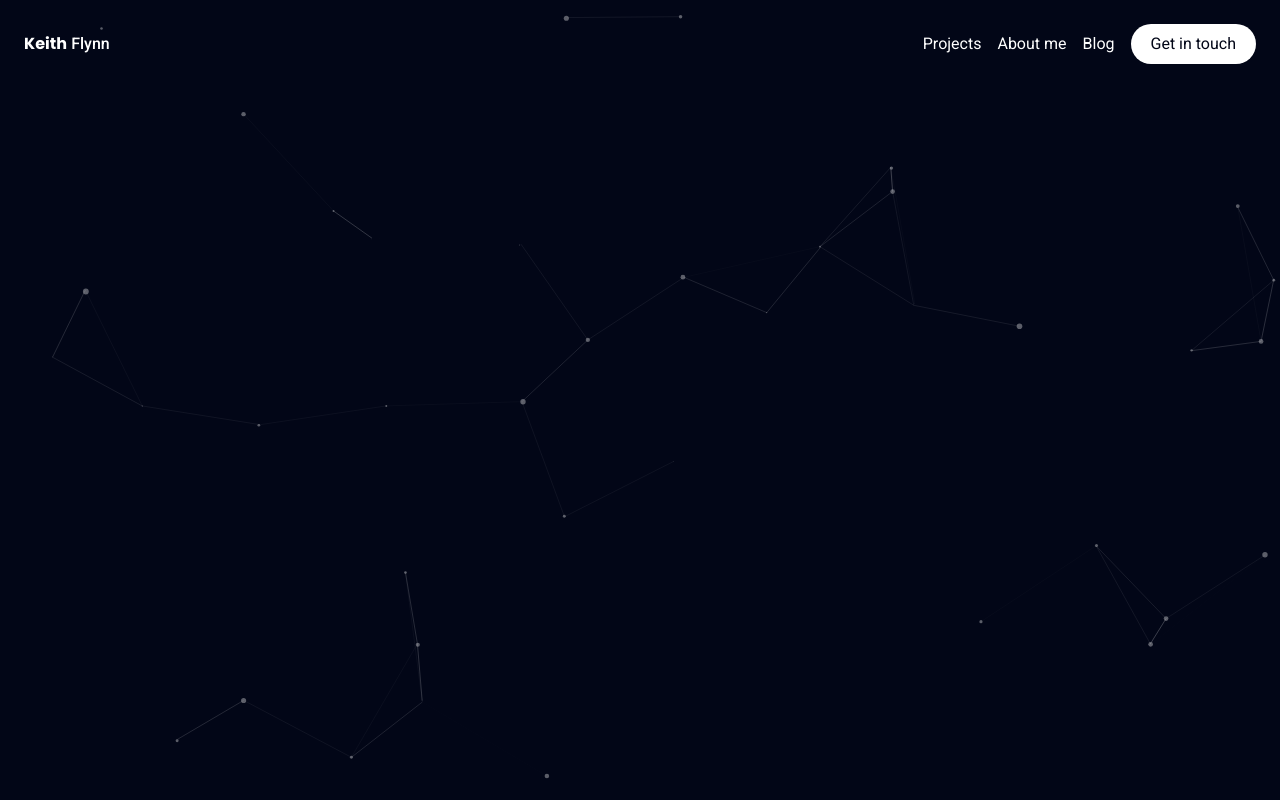
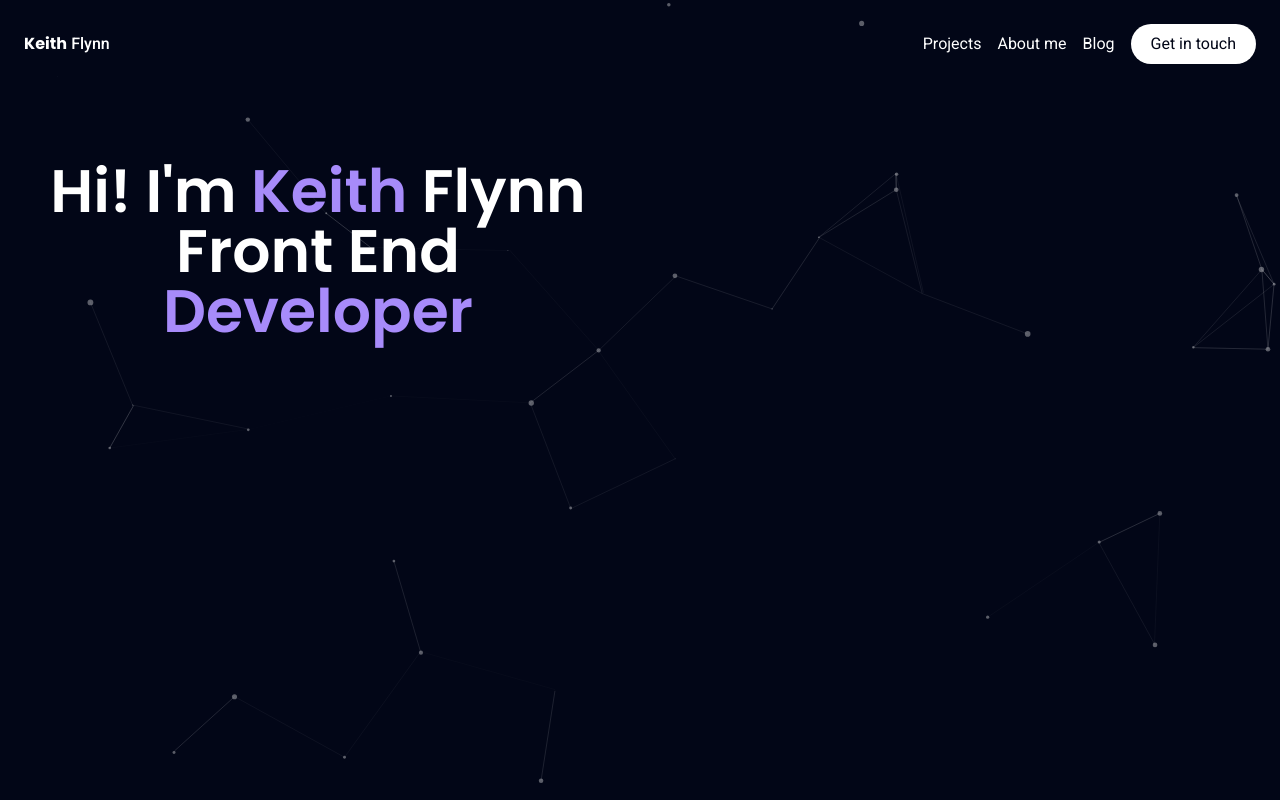
Before and after one commit to keith-flynn/portfolio-website, a SvelteKit app: page / in a window 1280 px wide. Shown: the top 800 px of the page. Built offline with nearby package versions, Linux system fonts and the light colour scheme.

Commit message:
Add styling for Main.svelte
Add styles and some barebones content for visualization.

```diff
--- a/src/components/Main.svelte
+++ b/src/components/Main.svelte
@@ -3,7 +3,13 @@
 </script>
 
 <main class="flex flex-col flex-1 p-4">
-  <section id="introPage">
+  <section id="introPage" class="grid grid-cols-1 lg:grid-cols-2 gap-10 py-8 sm:py-14">
+    <div class="flex flex-col lg:justify-center text-center lf:text-left gap-6 md:gap-8 lg:gap-10">
+      <h2 class="font-semibold text-4xl sm:text-5xl md:text-6xl">
+        Hi! I'm <span class="poppins text-violet-400">Keith</span> Flynn <br/>Front End
+        <span class="poppins text-violet-400">Developer</span>
+      </h2>
+    </div>
 
   </section>
 </main>
```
::::::
== TASK ITEM ==
Give back every record exactly, dropping its pictures.

== RESULT ==
Before and after one commit to keith-flynn/portfolio-website, a SvelteKit app: page / in a window 1280 px wide. Shown: the top 800 px of the page. Built offline with nearby package versions, Linux system fonts and the light colour scheme.

Commit message:
Add styling for Main.svelte
Add styles and some barebones content for visualization.

```diff
--- a/src/components/Main.svelte
+++ b/src/components/Main.svelte
@@ -3,7 +3,13 @@
 </script>
 
 <main class="flex flex-col flex-1 p-4">
-  <section id="introPage">
+  <section id="introPage" class="grid grid-cols-1 lg:grid-cols-2 gap-10 py-8 sm:py-14">
+    <div class="flex flex-col lg:justify-center text-center lf:text-left gap-6 md:gap-8 lg:gap-10">
+      <h2 class="font-semibold text-4xl sm:text-5xl md:text-6xl">
+        Hi! I'm <span class="poppins text-violet-400">Keith</span> Flynn <br/>Front End
+        <span class="poppins text-violet-400">Developer</span>
+      </h2>
+    </div>
 
   </section>
 </main>
```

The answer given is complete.